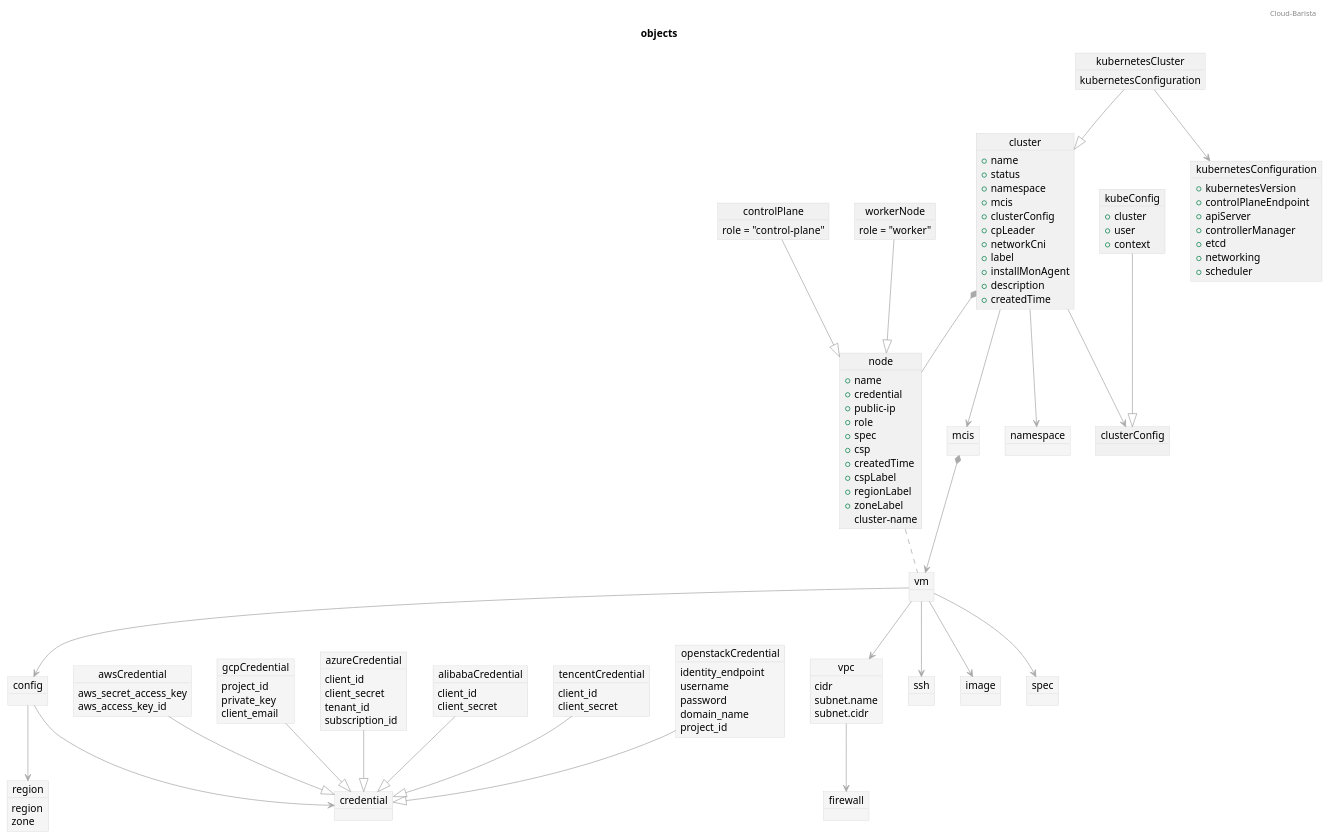
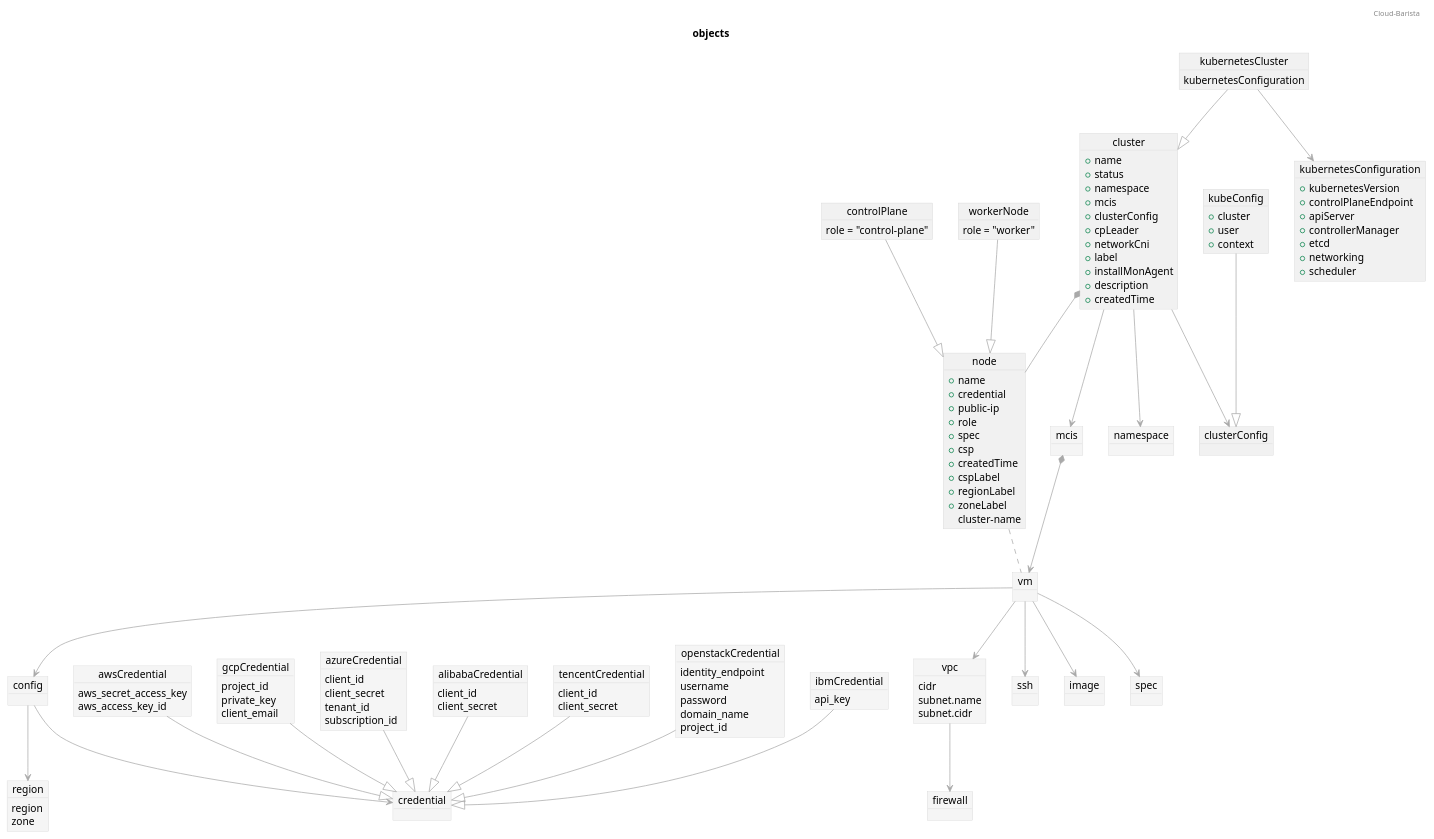
One commit to cloud-barista/cb-ladybug changed the diagram in docs/design/objects.puml. Above: the diagram before and after it, drawn with PlantUML. The commit also changed 9 other files, not shown here.

```diff
--- a/docs/design/objects.puml
+++ b/docs/design/objects.puml
@@ -1,180 +1,184 @@
 @startuml
 
 header Cloud-Barista
 title objects
 skinparam object {
 	' backgroundColor	GreenYellow
 	ArrowColor		DarkGray
 	BorderColor		LightGray
 }
 
 ' # spider ----------------
 object region #WhiteSmoke {
 	region
 	zone
 }
 object credential #WhiteSmoke {
 }
 object awsCredential #WhiteSmoke {
 	aws_secret_access_key
 	aws_access_key_id
 }
 object gcpCredential #WhiteSmoke {
 	project_id
 	private_key
 	client_email
 }
 object azureCredential #WhiteSmoke {
 	client_id
 	client_secret
 	tenant_id	
 	subscription_id
 }
 object alibabaCredential #WhiteSmoke {
 	client_id
 	client_secret
 }
 object tencentCredential #WhiteSmoke {
 	client_id
 	client_secret
 }
 object openstackCredential #WhiteSmoke {
 	identity_endpoint
 	username
 	password
 	domain_name
 	project_id
 }
+object ibmCredential #WhiteSmoke {
+	api_key
+}
 
 object config #WhiteSmoke {
 }
 object vm #WhiteSmoke {
 }
 ' }
 awsCredential	--|>	credential
 gcpCredential	--|>	credential
 azureCredential	--|>	credential
 alibabaCredential	--|>	credential
 tencentCredential	--|>	credential
 openstackCredential	--|>	credential
+ibmCredential   --|>	credential
 config			-->		credential
 config			-->		region
 
 ' # tumblebug ----------------
 object namespace #WhiteSmoke {
 }
 object vpc #WhiteSmoke {
 	cidr
 	subnet.name
 	subnet.cidr
 }
 object firewall #WhiteSmoke {
 }
 object ssh #WhiteSmoke {
 }
 object image #WhiteSmoke {
 }
 object spec #WhiteSmoke {
 }
 object mcis #WhiteSmoke {
 }
 
 vpc		-->		firewall
 vm		-->		vpc
 vm		-->		config
 vm		-->		ssh
 vm		-->		image
 vm		-->		spec
 mcis	*-->	vm
 
 
 ' # mcks ----------------
 object cluster {
 	+name
 	+status
 	+namespace
 	+mcis
 	+clusterConfig
 	+cpLeader
 	+networkCni
 	+label
 	+installMonAgent
 	+description
 	+createdTime
 }
 object kubernetesCluster {
 	kubernetesConfiguration
 }
 
 object kubernetesConfiguration {
 	+kubernetesVersion
 	+controlPlaneEndpoint
 	+apiServer
 	+controllerManager
 	+etcd
 	+networking
 	+scheduler
 }
 object node  {
 	+name
 	+credential
 	+public-ip
 	+role
 	+spec
 	+csp
 	+createdTime
 	+cspLabel
 	+regionLabel
 	+zoneLabel
 	cluster-name
 }
 object controlPlane  {
 	role = "control-plane"
 }
 object workerNode  {
 	role = "worker"
 }
 
 controlPlane	--|>	node
 workerNode		--|>	node
 
 
 object clusterConfig  {
 }
 
 object kubeConfig  {
 	+cluster
 	+user
 	+context
 }
 
 cluster		-->	 	namespace
 cluster		*--		node
 cluster		-->		mcis
 cluster		-->		clusterConfig
 
 kubernetesCluster	--|>	cluster
 kubernetesCluster	-->		kubernetesConfiguration
 node				..		vm
 
 kubeConfig		--|>	clusterConfig
 
 
 '' # mcks controller ----------------
 'object clusterDeployment #GreenYellow {
 '	+namespace
 '	+mcis
 '	+controlPlaneCount
 '	+wokrerCount
 '}
 'object nodeSet #GreenYellow {
 '	+replicas
 '}
 
 
 'clusterDeployment	-->		cluster
 'clusterDeployment	..>		mcis
 'nodeSet				*-->	node
 'nodeSet				..		clusterDeployment
 
 @enduml
```
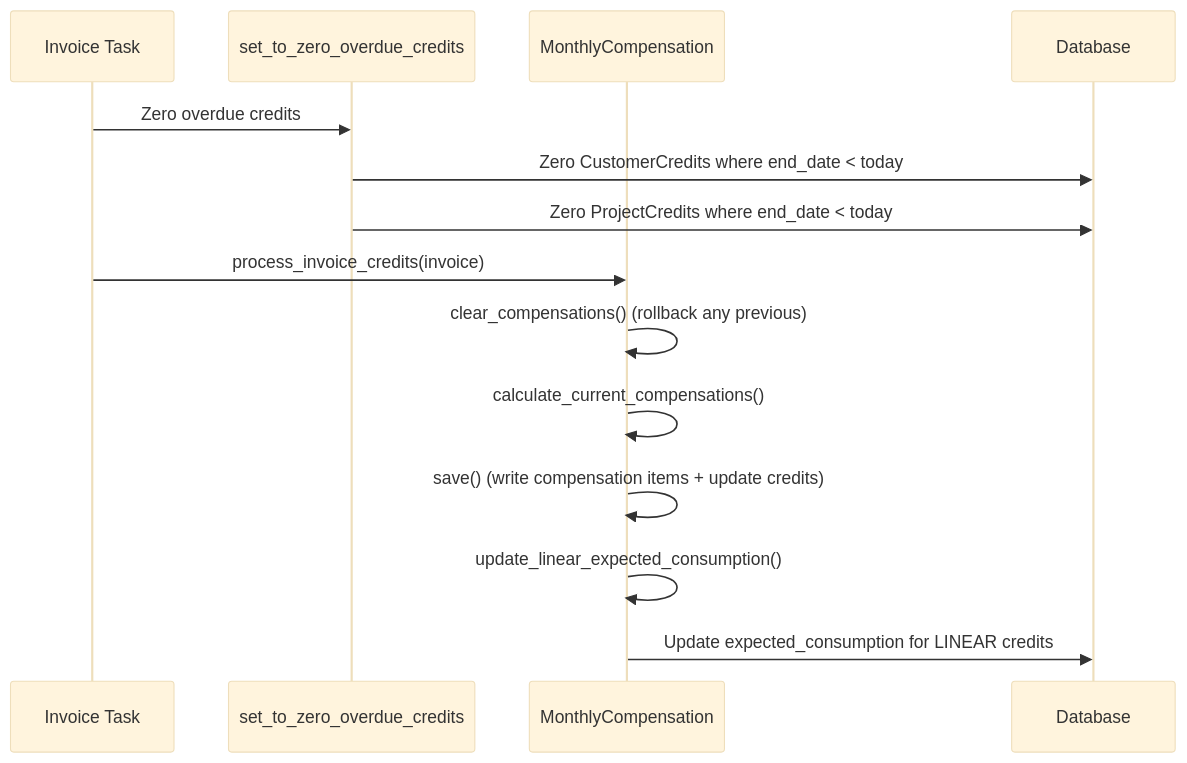
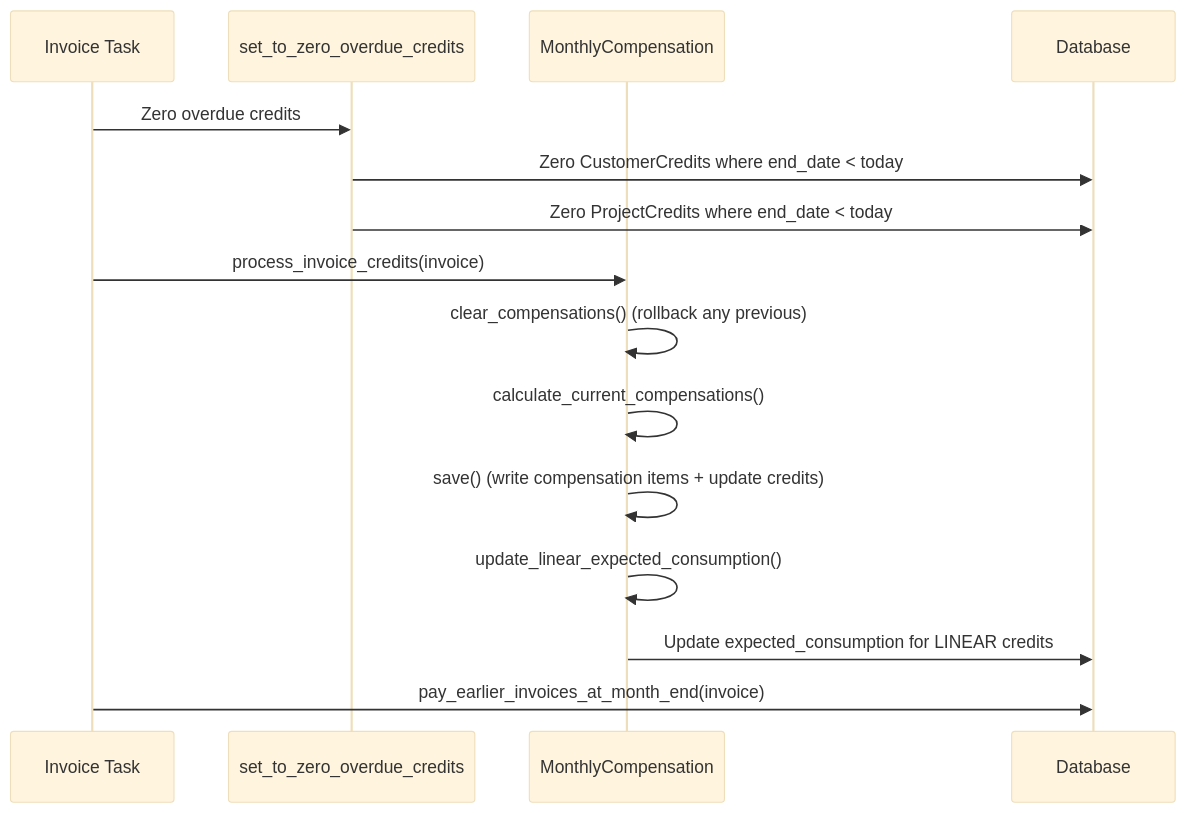
Before and after one commit to waldur/waldur-docs: the fourth of 8 diagrams in docs/developer-guide/guides/billing-and-invoicing.md, drawn with Mermaid (base theme). The commit also changed other lines of this file and 51 other files, not shown here.

````diff
--- a/docs/developer-guide/guides/billing-and-invoicing.md
+++ b/docs/developer-guide/guides/billing-and-invoicing.md
@@ -167,18 +169,20 @@
 ```mermaid
 sequenceDiagram
     participant T as Invoice Task
     participant S as set_to_zero_overdue_credits
     participant MC as MonthlyCompensation
     participant DB as Database
 
     T->>S: Zero overdue credits
     S->>DB: Zero CustomerCredits where end_date < today
     S->>DB: Zero ProjectCredits where end_date < today
 
     T->>MC: process_invoice_credits(invoice)
     MC->>MC: clear_compensations() (rollback any previous)
     MC->>MC: calculate_current_compensations()
     MC->>MC: save() (write compensation items + update credits)
     MC->>MC: update_linear_expected_consumption()
     MC->>DB: Update expected_consumption for LINEAR credits
+
+    T->>DB: pay_earlier_invoices_at_month_end(invoice)
 ```
````
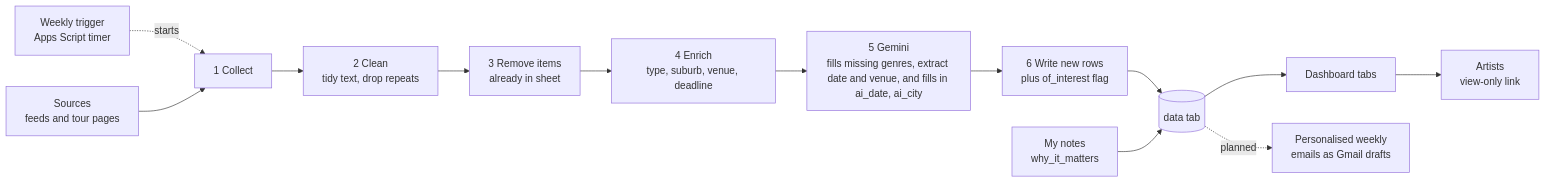
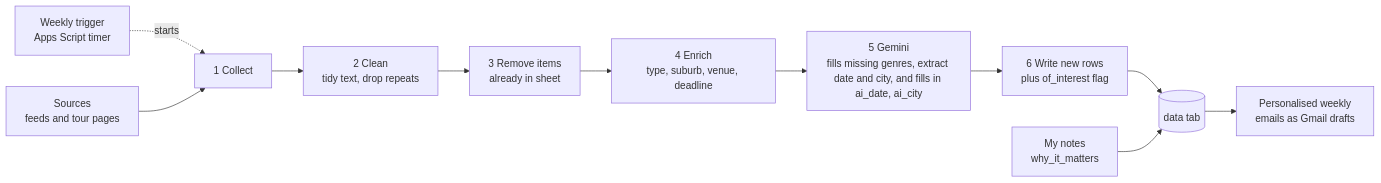
Before and after one commit to itslisacforchatterbox/beatswithsheph: the diagram in README.md, drawn with Mermaid. The commit also changed other lines of this file, not shown here.

````diff
--- a/README.md
+++ b/README.md
@@ -66,15 +65,13 @@
 ```mermaid
 flowchart LR
     T["Weekly trigger<br/>Apps Script timer"] -.starts.-> C
     S["Sources<br/>feeds and tour pages"] --> C["1 Collect"]
     C --> D["2 Clean<br/>tidy text, drop repeats"]
     D --> E["3 Remove items<br/>already in sheet"]
     E --> F["4 Enrich<br/>type, suburb, venue, deadline"]
-    F --> G["5 Gemini<br/>fills missing genres, extract date and venue, and fills in ai_date, ai_city"]
+    F --> G["5 Gemini<br/>fills missing genres, extract date and city, and fills in ai_date, ai_city"]
     G --> H["6 Write new rows<br/>plus of_interest flag"]
     H --> I[("data tab")]
     M["My notes<br/>why_it_matters"] --> I
-    I --> J["Dashboard tabs"]
-    J --> K["Artists<br/>view-only link"]
-    I -.planned.-> L["Personalised weekly<br/>emails as Gmail drafts"]
+    I --> J["Personalised weekly<br/>emails as Gmail drafts"]
 ```
````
^^^^
[Exercise directions]
Copy every record character for character. Skip the pictures.

[Result of the task]
One commit to cloud-barista/cb-ladybug changed the diagram in docs/design/objects.puml. Above: the diagram before and after it, drawn with PlantUML. The commit also changed 9 other files, not shown here.

```diff
--- a/docs/design/objects.puml
+++ b/docs/design/objects.puml
@@ -1,180 +1,184 @@
 @startuml
 
 header Cloud-Barista
 title objects
 skinparam object {
 	' backgroundColor	GreenYellow
 	ArrowColor		DarkGray
 	BorderColor		LightGray
 }
 
 ' # spider ----------------
 object region #WhiteSmoke {
 	region
 	zone
 }
 object credential #WhiteSmoke {
 }
 object awsCredential #WhiteSmoke {
 	aws_secret_access_key
 	aws_access_key_id
 }
 object gcpCredential #WhiteSmoke {
 	project_id
 	private_key
 	client_email
 }
 object azureCredential #WhiteSmoke {
 	client_id
 	client_secret
 	tenant_id	
 	subscription_id
 }
 object alibabaCredential #WhiteSmoke {
 	client_id
 	client_secret
 }
 object tencentCredential #WhiteSmoke {
 	client_id
 	client_secret
 }
 object openstackCredential #WhiteSmoke {
 	identity_endpoint
 	username
 	password
 	domain_name
 	project_id
 }
+object ibmCredential #WhiteSmoke {
+	api_key
+}
 
 object config #WhiteSmoke {
 }
 object vm #WhiteSmoke {
 }
 ' }
 awsCredential	--|>	credential
 gcpCredential	--|>	credential
 azureCredential	--|>	credential
 alibabaCredential	--|>	credential
 tencentCredential	--|>	credential
 openstackCredential	--|>	credential
+ibmCredential   --|>	credential
 config			-->		credential
 config			-->		region
 
 ' # tumblebug ----------------
 object namespace #WhiteSmoke {
 }
 object vpc #WhiteSmoke {
 	cidr
 	subnet.name
 	subnet.cidr
 }
 object firewall #WhiteSmoke {
 }
 object ssh #WhiteSmoke {
 }
 object image #WhiteSmoke {
 }
 object spec #WhiteSmoke {
 }
 object mcis #WhiteSmoke {
 }
 
 vpc		-->		firewall
 vm		-->		vpc
 vm		-->		config
 vm		-->		ssh
 vm		-->		image
 vm		-->		spec
 mcis	*-->	vm
 
 
 ' # mcks ----------------
 object cluster {
 	+name
 	+status
 	+namespace
 	+mcis
 	+clusterConfig
 	+cpLeader
 	+networkCni
 	+label
 	+installMonAgent
 	+description
 	+createdTime
 }
 object kubernetesCluster {
 	kubernetesConfiguration
 }
 
 object kubernetesConfiguration {
 	+kubernetesVersion
 	+controlPlaneEndpoint
 	+apiServer
 	+controllerManager
 	+etcd
 	+networking
 	+scheduler
 }
 object node  {
 	+name
 	+credential
 	+public-ip
 	+role
 	+spec
 	+csp
 	+createdTime
 	+cspLabel
 	+regionLabel
 	+zoneLabel
 	cluster-name
 }
 object controlPlane  {
 	role = "control-plane"
 }
 object workerNode  {
 	role = "worker"
 }
 
 controlPlane	--|>	node
 workerNode		--|>	node
 
 
 object clusterConfig  {
 }
 
 object kubeConfig  {
 	+cluster
 	+user
 	+context
 }
 
 cluster		-->	 	namespace
 cluster		*--		node
 cluster		-->		mcis
 cluster		-->		clusterConfig
 
 kubernetesCluster	--|>	cluster
 kubernetesCluster	-->		kubernetesConfiguration
 node				..		vm
 
 kubeConfig		--|>	clusterConfig
 
 
 '' # mcks controller ----------------
 'object clusterDeployment #GreenYellow {
 '	+namespace
 '	+mcis
 '	+controlPlaneCount
 '	+wokrerCount
 '}
 'object nodeSet #GreenYellow {
 '	+replicas
 '}
 
 
 'clusterDeployment	-->		cluster
 'clusterDeployment	..>		mcis
 'nodeSet				*-->	node
 'nodeSet				..		clusterDeployment
 
 @enduml
```
Before and after one commit to waldur/waldur-docs: the fourth of 8 diagrams in docs/developer-guide/guides/billing-and-invoicing.md, drawn with Mermaid (base theme). The commit also changed other lines of this file and 51 other files, not shown here.

````diff
--- a/docs/developer-guide/guides/billing-and-invoicing.md
+++ b/docs/developer-guide/guides/billing-and-invoicing.md
@@ -167,18 +169,20 @@
 ```mermaid
 sequenceDiagram
     participant T as Invoice Task
     participant S as set_to_zero_overdue_credits
     participant MC as MonthlyCompensation
     participant DB as Database
 
     T->>S: Zero overdue credits
     S->>DB: Zero CustomerCredits where end_date < today
     S->>DB: Zero ProjectCredits where end_date < today
 
     T->>MC: process_invoice_credits(invoice)
     MC->>MC: clear_compensations() (rollback any previous)
     MC->>MC: calculate_current_compensations()
     MC->>MC: save() (write compensation items + update credits)
     MC->>MC: update_linear_expected_consumption()
     MC->>DB: Update expected_consumption for LINEAR credits
+
+    T->>DB: pay_earlier_invoices_at_month_end(invoice)
 ```
````
Before and after one commit to itslisacforchatterbox/beatswithsheph: the diagram in README.md, drawn with Mermaid. The commit also changed other lines of this file, not shown here.

````diff
--- a/README.md
+++ b/README.md
@@ -66,15 +65,13 @@
 ```mermaid
 flowchart LR
     T["Weekly trigger<br/>Apps Script timer"] -.starts.-> C
     S["Sources<br/>feeds and tour pages"] --> C["1 Collect"]
     C --> D["2 Clean<br/>tidy text, drop repeats"]
     D --> E["3 Remove items<br/>already in sheet"]
     E --> F["4 Enrich<br/>type, suburb, venue, deadline"]
-    F --> G["5 Gemini<br/>fills missing genres, extract date and venue, and fills in ai_date, ai_city"]
+    F --> G["5 Gemini<br/>fills missing genres, extract date and city, and fills in ai_date, ai_city"]
     G --> H["6 Write new rows<br/>plus of_interest flag"]
     H --> I[("data tab")]
     M["My notes<br/>why_it_matters"] --> I
-    I --> J["Dashboard tabs"]
-    J --> K["Artists<br/>view-only link"]
-    I -.planned.-> L["Personalised weekly<br/>emails as Gmail drafts"]
+    I --> J["Personalised weekly<br/>emails as Gmail drafts"]
 ```
````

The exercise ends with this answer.